Then there’s the things I’ve wanted to pursue, or thought to myself that I must want, do, or become, which are the things I ended up myself achieving the less, or not at all.

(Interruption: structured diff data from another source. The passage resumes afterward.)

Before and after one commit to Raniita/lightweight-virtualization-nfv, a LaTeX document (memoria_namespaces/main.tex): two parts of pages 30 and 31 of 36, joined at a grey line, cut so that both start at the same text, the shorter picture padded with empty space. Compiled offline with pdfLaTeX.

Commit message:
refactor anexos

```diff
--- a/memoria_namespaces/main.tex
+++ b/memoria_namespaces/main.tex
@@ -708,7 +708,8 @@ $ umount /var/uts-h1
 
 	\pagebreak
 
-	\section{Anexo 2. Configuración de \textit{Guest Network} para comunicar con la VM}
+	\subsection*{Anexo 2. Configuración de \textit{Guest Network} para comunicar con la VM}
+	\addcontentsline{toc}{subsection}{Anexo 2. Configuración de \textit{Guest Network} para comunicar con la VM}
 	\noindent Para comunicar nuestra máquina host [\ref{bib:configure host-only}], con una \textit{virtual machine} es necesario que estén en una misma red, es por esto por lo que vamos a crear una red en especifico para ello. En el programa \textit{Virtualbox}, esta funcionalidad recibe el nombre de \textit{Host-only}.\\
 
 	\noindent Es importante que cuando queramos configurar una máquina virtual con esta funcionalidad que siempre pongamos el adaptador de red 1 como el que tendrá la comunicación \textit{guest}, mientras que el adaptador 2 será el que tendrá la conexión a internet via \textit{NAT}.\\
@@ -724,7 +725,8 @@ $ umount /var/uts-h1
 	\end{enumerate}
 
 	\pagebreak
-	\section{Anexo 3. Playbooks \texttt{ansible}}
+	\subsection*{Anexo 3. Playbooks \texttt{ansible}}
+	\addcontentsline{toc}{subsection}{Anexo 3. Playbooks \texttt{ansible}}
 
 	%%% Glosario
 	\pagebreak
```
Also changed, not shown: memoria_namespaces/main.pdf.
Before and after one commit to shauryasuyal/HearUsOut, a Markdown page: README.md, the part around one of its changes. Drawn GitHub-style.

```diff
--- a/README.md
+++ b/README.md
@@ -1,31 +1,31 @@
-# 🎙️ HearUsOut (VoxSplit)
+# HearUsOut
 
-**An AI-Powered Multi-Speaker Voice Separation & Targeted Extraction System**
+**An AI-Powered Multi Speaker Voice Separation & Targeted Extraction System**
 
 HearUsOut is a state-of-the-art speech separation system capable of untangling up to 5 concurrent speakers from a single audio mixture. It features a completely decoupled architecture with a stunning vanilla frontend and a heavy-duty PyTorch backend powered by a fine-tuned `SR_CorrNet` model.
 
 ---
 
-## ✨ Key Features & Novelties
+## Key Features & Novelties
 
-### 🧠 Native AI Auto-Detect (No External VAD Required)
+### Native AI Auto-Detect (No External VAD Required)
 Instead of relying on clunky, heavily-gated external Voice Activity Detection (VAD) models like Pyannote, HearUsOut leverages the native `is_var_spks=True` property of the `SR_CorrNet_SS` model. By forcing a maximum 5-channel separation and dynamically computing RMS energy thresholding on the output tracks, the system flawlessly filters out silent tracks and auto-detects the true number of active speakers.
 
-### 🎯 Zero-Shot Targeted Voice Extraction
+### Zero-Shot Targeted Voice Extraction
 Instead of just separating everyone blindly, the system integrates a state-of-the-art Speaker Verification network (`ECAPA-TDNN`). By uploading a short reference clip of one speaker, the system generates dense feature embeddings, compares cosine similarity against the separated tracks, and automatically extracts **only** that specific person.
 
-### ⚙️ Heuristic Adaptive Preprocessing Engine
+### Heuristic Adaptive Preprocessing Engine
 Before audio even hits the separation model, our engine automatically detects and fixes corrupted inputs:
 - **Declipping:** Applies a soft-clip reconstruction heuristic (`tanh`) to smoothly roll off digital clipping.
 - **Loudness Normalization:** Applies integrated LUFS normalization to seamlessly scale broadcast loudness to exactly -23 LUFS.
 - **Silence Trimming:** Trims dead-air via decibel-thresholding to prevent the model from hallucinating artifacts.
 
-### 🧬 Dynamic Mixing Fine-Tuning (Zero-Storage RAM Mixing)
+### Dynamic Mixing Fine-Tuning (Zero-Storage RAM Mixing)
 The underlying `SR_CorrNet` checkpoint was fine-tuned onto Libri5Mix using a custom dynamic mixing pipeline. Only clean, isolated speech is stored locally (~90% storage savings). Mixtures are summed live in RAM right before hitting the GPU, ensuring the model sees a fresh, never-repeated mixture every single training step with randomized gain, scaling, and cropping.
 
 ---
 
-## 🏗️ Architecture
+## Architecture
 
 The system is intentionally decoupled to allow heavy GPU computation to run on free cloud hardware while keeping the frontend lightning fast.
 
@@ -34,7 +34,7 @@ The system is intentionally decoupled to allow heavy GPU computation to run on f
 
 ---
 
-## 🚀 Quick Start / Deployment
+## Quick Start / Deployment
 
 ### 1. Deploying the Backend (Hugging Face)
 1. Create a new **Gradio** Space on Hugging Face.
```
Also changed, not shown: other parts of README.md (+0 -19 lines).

For some reason it was apparently more probable for me to get to do something I say I must not do, or rather not do, than getting to something I say I must do or I want to do.

Then I came to the realization that some of the things I’ve said ‘not’ to do before, were part of how I really was, or am, things I had forgotten that were part of what defined myself, but no matter how much I tried fighting against them, I’d end up drawn back to them.

Such thoughts, lifestyles, ways of acting and doing things, that were the most like myself, started being eroded away by some external pressures (such as being labeled an outcast, and also the fear of not living up to the expectations many people has in myself), some stupid or broken moral or social imperatives (like, you must be this way if you ever want to amount to anything), and some stupid desire of wanting to live the lives of others and not my own (as in, trying to live, act and work the way the people I admired lived, acted and worked, because I thought that by doing so I’d achieve the success for which I admired them, that it would be easier following their trail, rather than making my own path).

But then I’d always find really hard to adapt myself to such things I and mistakenly saw as good, then feeling bad because of such failed attempts, and then being drawn back with an inmense force to the things I mistakenly saw as bad, but weren’t bad, just were the things most like me, that I forced myself to see as bad just trying to fit in, live up to the expectations of others, and living the lives of others.

The solution of these issues can come down to, trying to ignore the most obnoxious broken moral or social imperatives (self-fulfillment, at the cost of possibly not being what others and society defines as good, or acceptable), trying to be and live with who you are (not shaping your life to the lives of others, their ideas of success or what they perceive as good or acceptable), and not trying to be and live up to what others want you to be and live up to (not shaping your life according to the pressure coming from their expectations, living up to what you, and not others, want of yourself).